Marital property is generally defined as all property acquired by either spouse during the marriage. While this definition seems simple, it actually raises a multitude of issues. Under Illinois Law, a presumption exists that property acquired by either spouse during the marriage is marital property. However, not everything acquired by a spouse during the marriage is marital property. For example, an inheritance received by one spouse is not considered marital property. Further, income that a spouse receives from a non-marital asset is also considered non-marital property.
It is important to focus on the word “presumption.” The presumption applies to all property acquired during the marriage, even if that property is technically non-marital property. This means that the spouse who received the non-marital property during the marriage will have to prove that the property is in fact non-marital property. The spouse trying to prove that property acquired during the marriage is non-marital property will need detailed records showing the source of the property.
The spouse trying to protect non-marital money will also have to show what happened to his or her non-marital property during the marriage. Even if a spouse receives non-marital property during the marriage, non-marital property can effectively become marital property under certain conditions. For example, if a spouse comingles non-marital money with marital money, or uses marital and non-marital money together to purchase property during the marriage, the non-marital money may be treated as marital property.
Generally, non-marital property includes the following:
These are just some examples of non-marital property. If a court designates certain property as a spouse’s non-marital property, the court must assign that property to that spouse. That non-marital property will not be equitably divided between the parties.
After a court identifies the marital and non-marital property, and assigns to each spouse their non-marital property, the court will divide the marital property between the parties. While courts will frequently divide marital property on an equal basis, courts can use discretion when determining how much each spouse will receive and what specific property each will receive. The courts will look at a number of factors when determining what constitutes an equitable distribution of marital property.
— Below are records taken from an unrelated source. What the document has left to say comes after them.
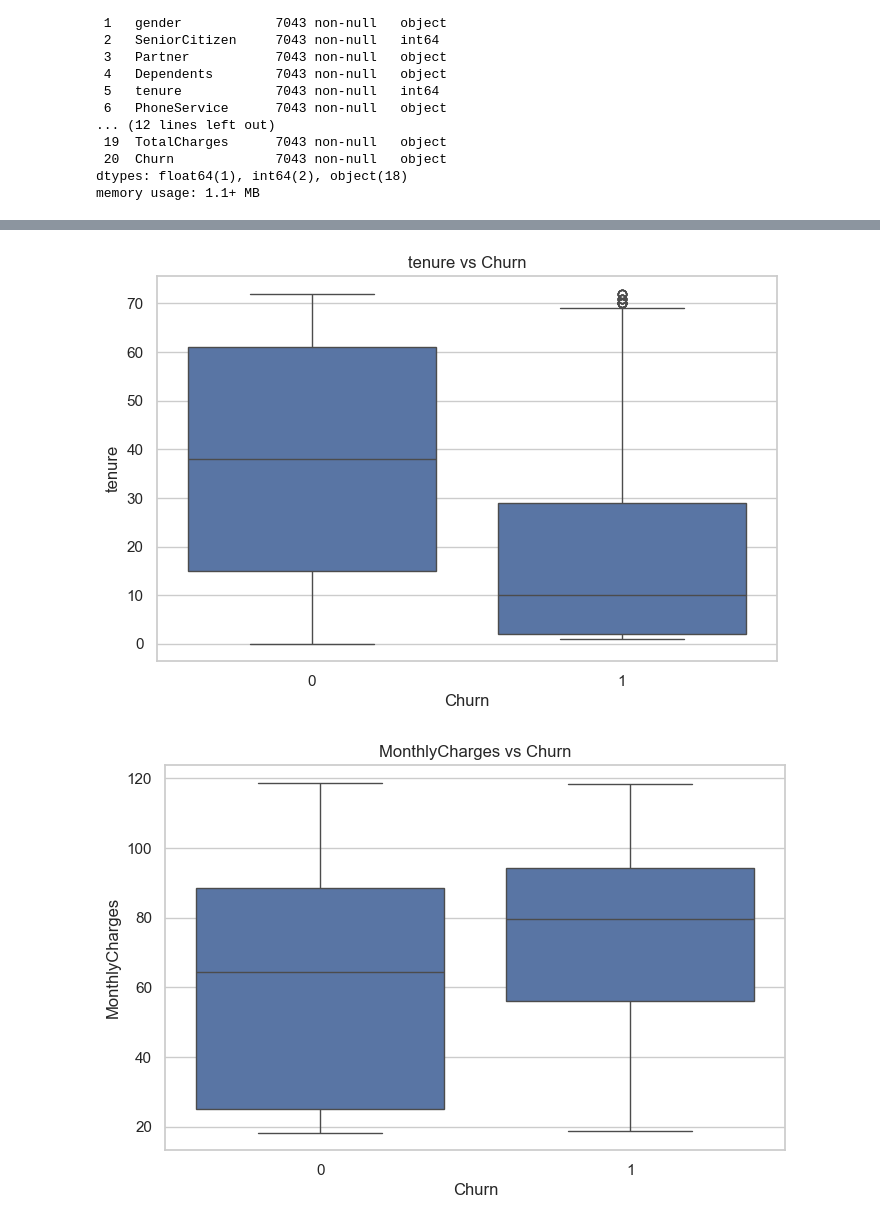
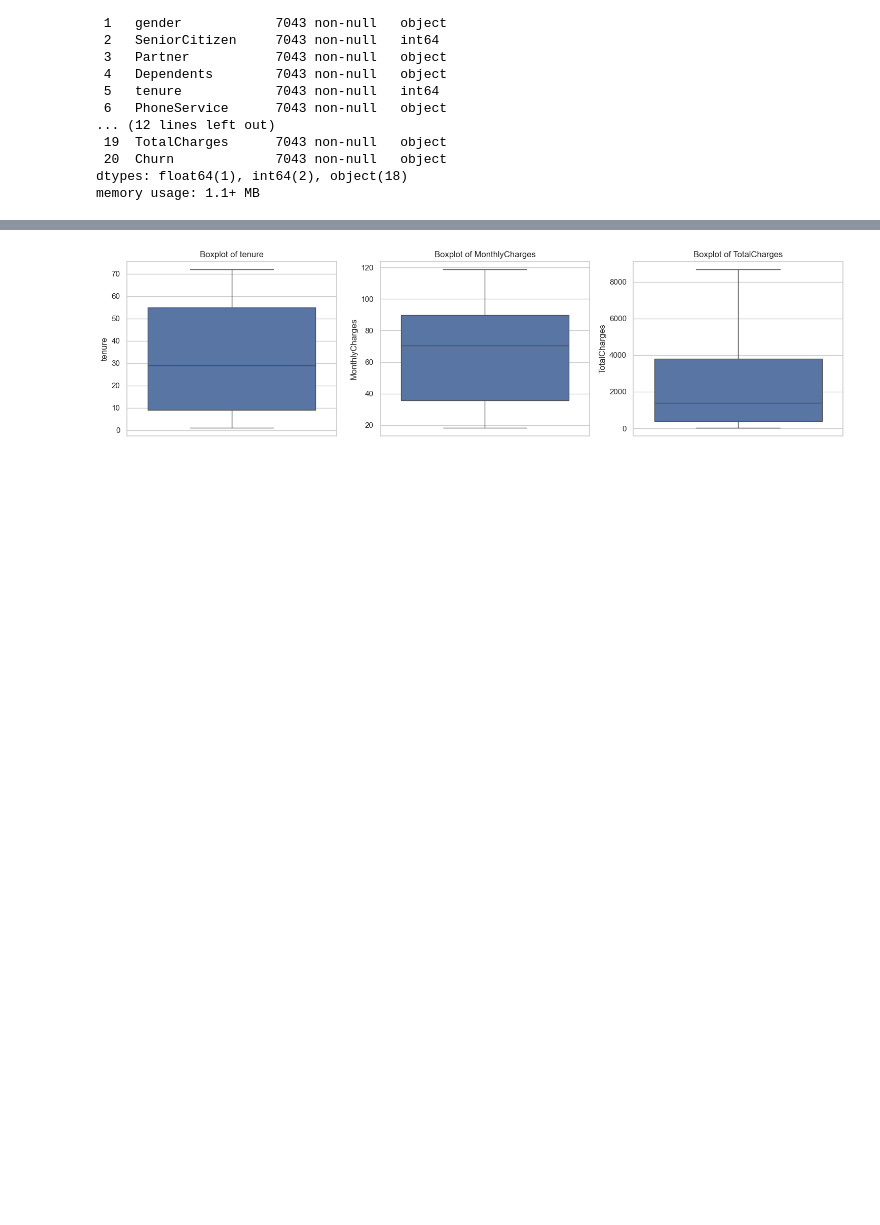
Before and after one commit to MinaMehdipoor/Telco-churn-prediction, a Jupyter notebook: main.ipynb, the cells around one changed output, grey strips where cells are left out. Drawn from its saved outputs; the diff is of its cells as text; code cells hidden in the pictures; blank space fills up the shorter version.

```diff
--- a/main.ipynb
+++ b/main.ipynb
@@ -9,11 +9,9 @@ import pandas as pd
 import matplotlib.pyplot as plt
 import seaborn as sns
 
-from sklearn.preprocessing import MinMaxScaler
-
 sns.set_theme(style="whitegrid")
 
-plt.rcParams["figure.figsize"] = (8, 5)
+plt.rcParams["figure.figsize"] = (5, 3)
 plt.rcParams["font.size"] = 12
 # %%
 df = pd.read_csv("Telco Customer Churn.csv")
@@ -63,3 +63,3 @@ memory usage: 1.1+ MB
 # %%
 df["TotalCharges"] = pd.to_numeric(df["TotalCharges"], errors="coerce")
-df["Churn"] = df["Churn"].map({"Yes": 1, "No": 0})
+df.isnull().sum()
@@ -65,0 +100,3 @@ df["Churn"] = df["Churn"].map({"Yes": 1, "No": 0})
+# %%
+df = df.dropna(subset=["TotalCharges"])
+df.shape
@@ -78,5 +120,12 @@ df.describe()
 # %%
-sns.countplot(x="Churn", data=df)
-plt.title("Distribution of Churn")
+numeric_cols = ["tenure", "MonthlyCharges", "TotalCharges"]
+
+fig, axes = plt.subplots(1, 3, figsize=(15, 4))
+
+for ax, col in zip(axes, numeric_cols):
+    sns.histplot(df[col], kde=True, ax=ax)
+    ax.set_title(f"Distribution of {col}")
+
+plt.tight_layout()
 plt.show()
 # %% [output]
@@ -84,10 +133,11 @@ plt.show()
 # %%
-numeric_cols = ["tenure", "MonthlyCharges", "TotalCharges"]
+fig, axes = plt.subplots(1, 3, figsize=(15, 4))
 
-for col in numeric_cols:
-    sns.boxplot(x="Churn", y=col, data=df)
-    plt.title(f"{col} vs Churn")
-    plt.show()
+for ax, col in zip(axes, numeric_cols):
+    sns.boxplot(y=df[col], ax=ax)
+    ax.set_title(f"Boxplot of {col}")
+
+plt.tight_layout()
+plt.show()
 # %% [output]
-[figure, old version]
+[figure, new version]
-[figure, removed]
```
Also changed, not shown: parts of 9 cells of this notebook.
Under Illinois Law, equitable distribution is not affected by marital misconduct.
In determining a fair distribution of property within a divorce, a court can consider the following factors:
While a court will assign a spouse’s non-marital property to that spouse, the ownership of non-marital property can affect the distribution of marital assets. A court can, for example, award a spouse a larger share of the marital assets because the other spouse has a substantial portfolio of non-marital assets.
Ultimately, property division is determined on a case-by-case basis. While certain guideposts do exist, a court will have a lot of latitude between these guideposts. That is why it is important to carefully identify the non-marital and marital assets, each party’s financial circumstances, and each party’s needs. Depending on the types of assets involved, the length of the parties’ marriage and each party’s financial needs, classifying and distributing marital and non-marital assets can become extremely complex.
If you have questions about the classification of marital and non-marital assets, and how such assets are treated in a divorce, you should contact a knowledgeable family law attorney.
How did we do?
Note: Your review may be shared publicly.